What to work on:
Send back the records exactly as written, with no images.

Supplied data:
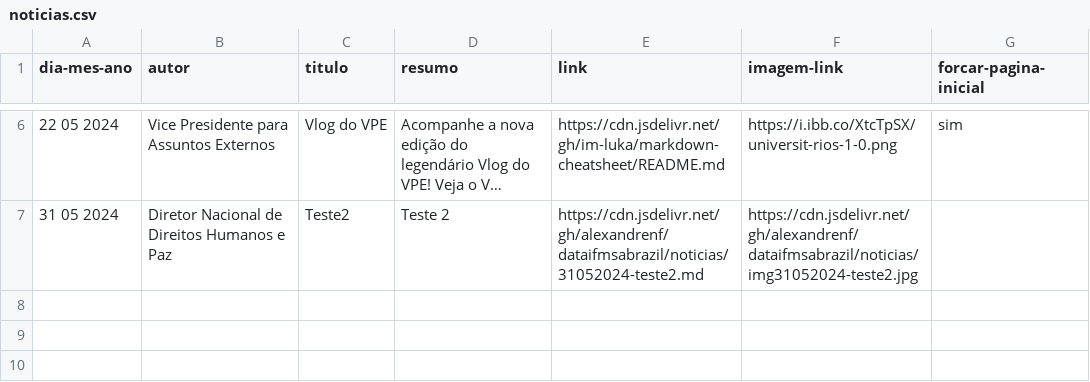
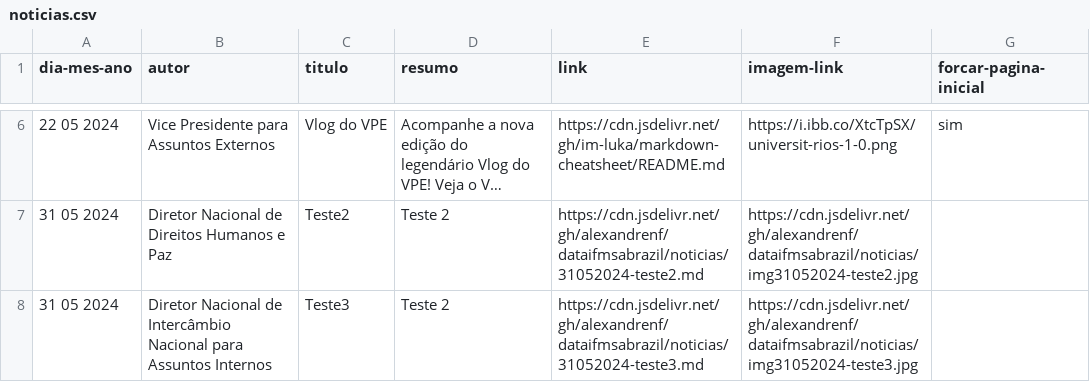
Before and after one commit to alexandrenf/dataifmsabrazil, a CSV file: noticias.csv, drawn as a sheet; only a part is shown, gaps mark what is left out; long unchanged cells end in …; the diff names each change by its address in the sheet, - before the commit and + after, or states it on an @@ line.

Commit message:
Update CSV for Teste3

```diff
--- a/noticias.csv
+++ b/noticias.csv
+row 8: 31 05 2024 | Diretor Nacional de Intercâmbio Nacional para Assuntos Internos | Teste3 | Teste 2 | https://cdn.jsdelivr.net/gh/alexandrenf/dataifmsabrazil/noticias/31052024-teste3.md | https://cdn.jsdelivr.net/gh/alexandrenf/dataifmsabrazil/noticias/img31052024-teste3.jpg
```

Completed task:
Before and after one commit to alexandrenf/dataifmsabrazil, a CSV file: noticias.csv, drawn as a sheet; only a part is shown, gaps mark what is left out; long unchanged cells end in …; the diff names each change by its address in the sheet, - before the commit and + after, or states it on an @@ line.

Commit message:
Update CSV for Teste3

```diff
--- a/noticias.csv
+++ b/noticias.csv
+row 8: 31 05 2024 | Diretor Nacional de Intercâmbio Nacional para Assuntos Internos | Teste3 | Teste 2 | https://cdn.jsdelivr.net/gh/alexandrenf/dataifmsabrazil/noticias/31052024-teste3.md | https://cdn.jsdelivr.net/gh/alexandrenf/dataifmsabrazil/noticias/img31052024-teste3.jpg
```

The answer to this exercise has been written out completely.